Challenging these clichés is never simple. It can be as messy as stripping wallpaper. What is needed is a total strategy to renew people’s souls, by contending for their whole mental outlook, not just individual parts of it. It is not enough to demonstrate the folly of particular ideas. What is needed is a total worldview makeover, which enables people to step away from their failing worldview together with its empty clichés. These clichés are really false beliefs about the world, and to correct them people more than just a few ‘idea transplants’.
People also need hope: to abandon a comforting false idea, unpalatable truths needs to be presented in a way which is not negative, but which empowers and encourages people, giving them practical ways to live positively.
Consider for example the notion that all religions are the same. This is widely held, but it is easily falsifiable. Different religions project conflicting ethical standards, and produce very different societies. What people believe makes a difference to how they choose to live. Examples abound and are easily identified. India’s caste system is a product of a belief in reincarnation. Saudi Arabia’s discriminatory treatment of non-Muslims and women is a product of Islamic theology. The United States’ historic commitment to human equality and freedom have been significantly shaped by Christian theology.
However rejecting religious relativism can be costly, because to do so raises the implication that individuals have a duty to judge between religions. If religions or their parts can be bad or good, and can harm or hurt societies, then we all surely have a duty to exercise discernment and critical judgement about what is bad and what is good. The prospect of making that judgement can cause intense cognitive dissonance for those who fear they will be rejected as bigots.
In order to cope - to minimize the dissonance - people often partition religious views into two categories: ‘moderate’ views which are ‘reasonable’ and accord with their own ethical prejudices, and ‘extreme’ views which are ‘unreasonable’ and wrong and deserved to be opposed. Then they can oppose ‘extremist’ religion, while still maintaining the view that all religions are basically the same (if pursued in ‘moderation’).
This is a worldview ‘patch up’ which allows people to have their cake — preserving the belief that all religions are the same — and eat it too —rejecting and opposing ‘extremist’ religious views as invalid forms of religion. This form of ‘tolerance’ allows a person to form highly prejudicial and intolerant objections to what they consider to be ‘extremist’ religious views, while at the same time being comforted by the thought that all religions are equal. To move a person from this cobbled together and inherently self-contradictory view of religions requires a total world view makeover.
Another world view patch up is denial about what religions plainly teach. An example is the bizarre lengths to which US agencies go to deny the doctrine of aggressive jihad, a phenomenon which extends even to the military (see here). Another is the widespread denial that female genital mutilation is a religious practice of Islam. It is a simple matter to find eminent, mainstream, contemporary Muslim scholars who argue that aggressive, violent jihad is part of Islam (such as Sheikh Al-Bouti of Syria, recently killed by a suicide bomber) or that female circumcision is a religious duty (see here).

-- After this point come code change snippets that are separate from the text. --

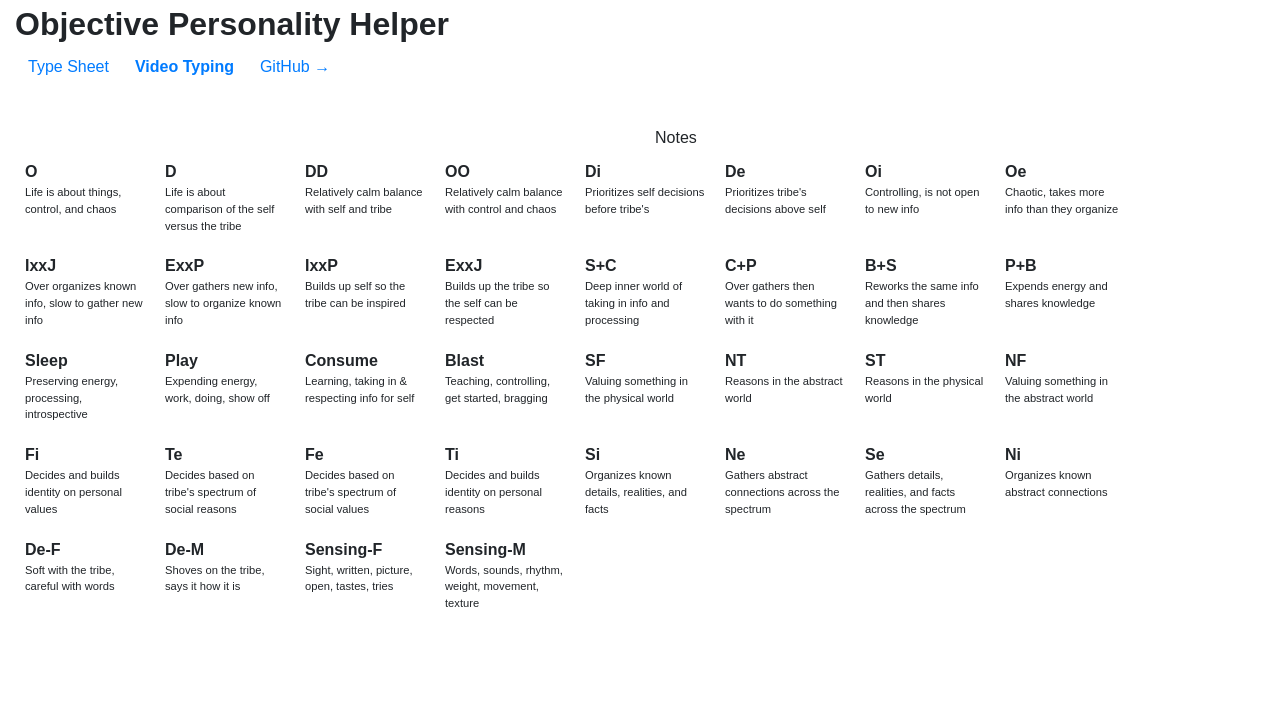
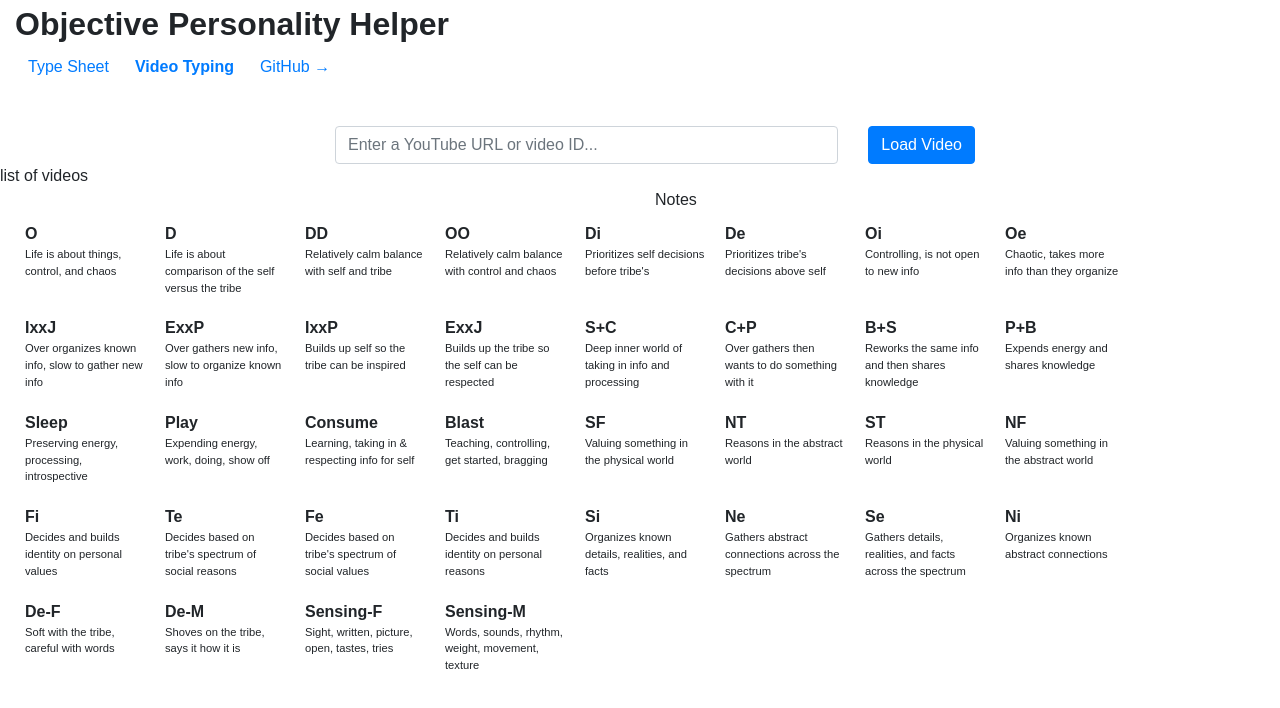
Before and after one commit to michaelborromeo/objectivepersonality, a React (Create React App) app: page /video in a window 1280 px wide. Shown: the top 708 px of the page. Built offline with nearby package versions, Linux system fonts and the light colour scheme.

Commit message:
Begin adding the video selection

```diff
--- /dev/null
+++ b/src/components/VideoTyping/VideoSelection.js
@@ -0,0 +1,34 @@
+import React, {Component} from 'react';
+
+import './VideoSelection.css';
+import {connect} from 'react-redux';
+
+class VideoSelection extends Component {
+  render() {
+    return (
+      <div className="VideoSelection">
+        <div className="row">
+          <div className="col-5 offset-3">
+            <input className="form-control" placeholder="Enter a YouTube URL or video ID..."/>
+          </div>
+          <div className="col-1">
+            <button className="btn btn-primary">Load Video</button>
+          </div>
+        </div>
+        <div className="row">
+          list of videos
+        </div>
+      </div>
+    );
+  }
+}
+
+const mapStateToProps = state => ({
+  choiceGroups: state.choicesAndTypes.choiceGroups
+});
+
+const mapDispatchToProps = dispatch => ({
+  //setChoiceState: (choice, state) => dispatch(setChoiceState(choice, state))
+});
+
+export default connect(mapStateToProps, mapDispatchToProps)(VideoSelection);
--- a/src/components/VideoTyping/index.js
+++ b/src/components/VideoTyping/index.js
@@ -2,12 +2,14 @@ import React, {Component} from 'react';
 import Video from './Video';
 import Notes from './Notes';
 import EasyChoices from './EasyChoices';
+import VideoSelection from './VideoSelection';
 import './index.css';
 
 class VideoTyping extends Component {
   render() {
     return (
       <div className="VideoTyping">
+        <VideoSelection/>
         <div className="row">
           <div className="col-6">
             <Video/>
```
Also changed, not shown: src/utils/getYouTubeId.js (added, +12 -0 lines), src/components/VideoTyping/VideoSelection.css (added).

Another example of a cliché among modern Western people is the belief that ‘progress’ will sort things out, making religions better over time. During the Enlightment progress was a fresh idea. Today it has become just a comforting but easily falsifiable cliché, outdated peeling wallpaper of the secular mind. The comfort is that we don’t need to worry too much about any particular religion, because gradually ignorance will be dispelled as modern progress cures all ills. Of course the evidence of the past century, including as the rise and rise of Islamic radicalism, and the descent of Christian Germany into barbarism under Hitler and the moral failure of so many German churches during that period, has given the lie to belief in religious progress, unmasking it as a fantastic delusion.
Today, to be someone who speaks cogently about differences between religions means one needs to present a coherent world view which offers hope, combined with realism. What we cannot afford do is tolerate cobbled together clichés in the vain belief that this will provide the guidance we need in seriously troubled times.
Mark Durie is an Anglican vicar in Melbourne, Australia, author of The Third Choice, and an Associate Fellow at the Middle Eastern Forum.
(A version of this article was first published in the MST Ambassador Magazine. See here.)